Traditional businesses often refer to sales funnels, the process by which people become customers or repeat customers. No one starts out buying your product. Instead, they start as random people; you need to move them through the sales funnel. Start by making them aware of your company, then get them interested in what you are doing. Give people a reason to buy your products, and then close the sale.
Non-profit organizations and communities have a similar process, sometimes called the Ladder of Engagement. Everyone starts out as a potentially active supporter who is not yet involved. People begin to pay attention to what’s going on, for instance reading a blog or newsletter. They may then get involved at a basic level, signing up for a website or attending an event. Slowly, that person becomes more and more involved, commenting on what they think, and then sharing their opinions with others. Eventually a person might become a leader of a group, such as the blogger everyone reads. This applies both online and offline.
In some ways, this might be a better way of thinking about online businesses, especially with social media. Most people are going to be completely inactive, never having heard of your company. Some will see what you are doing, but not buy anything. A few will buy your product. A portion of those few will not only buy what you are selling but also write a (hopefully positive) review. A couple of them will then share that review with other people, both online and off. This concept should guide your business as you move customers up to the ladder of engagement and get them to talk to their friends about your work.

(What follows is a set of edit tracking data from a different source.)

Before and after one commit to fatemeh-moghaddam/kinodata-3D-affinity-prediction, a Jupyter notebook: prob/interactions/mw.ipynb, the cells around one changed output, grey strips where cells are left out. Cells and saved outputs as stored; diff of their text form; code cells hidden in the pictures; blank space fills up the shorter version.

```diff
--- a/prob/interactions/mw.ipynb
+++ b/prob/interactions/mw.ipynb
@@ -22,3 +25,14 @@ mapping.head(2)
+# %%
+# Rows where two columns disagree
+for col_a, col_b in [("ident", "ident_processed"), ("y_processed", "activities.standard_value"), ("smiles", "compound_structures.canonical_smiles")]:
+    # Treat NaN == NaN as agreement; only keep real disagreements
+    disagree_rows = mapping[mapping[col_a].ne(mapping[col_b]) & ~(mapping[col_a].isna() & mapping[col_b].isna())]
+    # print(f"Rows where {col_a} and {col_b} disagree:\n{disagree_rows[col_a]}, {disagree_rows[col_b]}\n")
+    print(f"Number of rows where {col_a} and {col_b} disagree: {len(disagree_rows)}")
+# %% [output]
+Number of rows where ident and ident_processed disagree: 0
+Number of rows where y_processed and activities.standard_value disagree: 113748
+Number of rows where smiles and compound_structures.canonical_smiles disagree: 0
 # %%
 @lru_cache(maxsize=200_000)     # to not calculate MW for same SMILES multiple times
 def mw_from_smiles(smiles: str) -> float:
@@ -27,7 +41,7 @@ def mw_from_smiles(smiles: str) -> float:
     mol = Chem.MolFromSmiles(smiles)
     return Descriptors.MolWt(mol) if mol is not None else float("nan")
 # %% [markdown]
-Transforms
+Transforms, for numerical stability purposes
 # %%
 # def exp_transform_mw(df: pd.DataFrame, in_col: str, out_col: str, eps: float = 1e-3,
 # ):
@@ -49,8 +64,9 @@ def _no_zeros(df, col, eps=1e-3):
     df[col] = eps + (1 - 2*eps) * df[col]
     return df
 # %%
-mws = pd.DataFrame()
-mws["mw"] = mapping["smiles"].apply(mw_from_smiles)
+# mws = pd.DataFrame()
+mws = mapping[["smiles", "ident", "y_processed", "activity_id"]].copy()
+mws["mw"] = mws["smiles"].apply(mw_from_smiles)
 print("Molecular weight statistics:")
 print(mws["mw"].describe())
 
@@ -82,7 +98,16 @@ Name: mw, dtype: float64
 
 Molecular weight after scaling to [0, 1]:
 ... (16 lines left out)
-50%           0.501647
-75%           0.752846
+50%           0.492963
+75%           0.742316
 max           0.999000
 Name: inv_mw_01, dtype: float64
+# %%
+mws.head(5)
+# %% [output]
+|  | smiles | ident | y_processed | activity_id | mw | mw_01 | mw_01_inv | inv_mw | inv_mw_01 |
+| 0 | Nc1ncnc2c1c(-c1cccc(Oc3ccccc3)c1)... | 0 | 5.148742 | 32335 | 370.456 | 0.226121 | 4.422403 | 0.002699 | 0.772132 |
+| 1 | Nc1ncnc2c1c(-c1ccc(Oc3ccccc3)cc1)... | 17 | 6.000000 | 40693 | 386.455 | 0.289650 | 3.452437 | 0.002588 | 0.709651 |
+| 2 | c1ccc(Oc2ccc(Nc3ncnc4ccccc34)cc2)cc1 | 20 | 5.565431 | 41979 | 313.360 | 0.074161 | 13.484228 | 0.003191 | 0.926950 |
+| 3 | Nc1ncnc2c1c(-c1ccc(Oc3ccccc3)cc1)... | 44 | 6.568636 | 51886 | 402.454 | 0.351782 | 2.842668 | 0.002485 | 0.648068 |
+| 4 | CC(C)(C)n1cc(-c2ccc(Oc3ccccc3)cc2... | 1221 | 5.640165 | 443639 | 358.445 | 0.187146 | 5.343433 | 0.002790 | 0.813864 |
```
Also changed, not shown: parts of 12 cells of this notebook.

Are you moving customers up the ladder of engagement? Next week, we’ll talk about how to do this.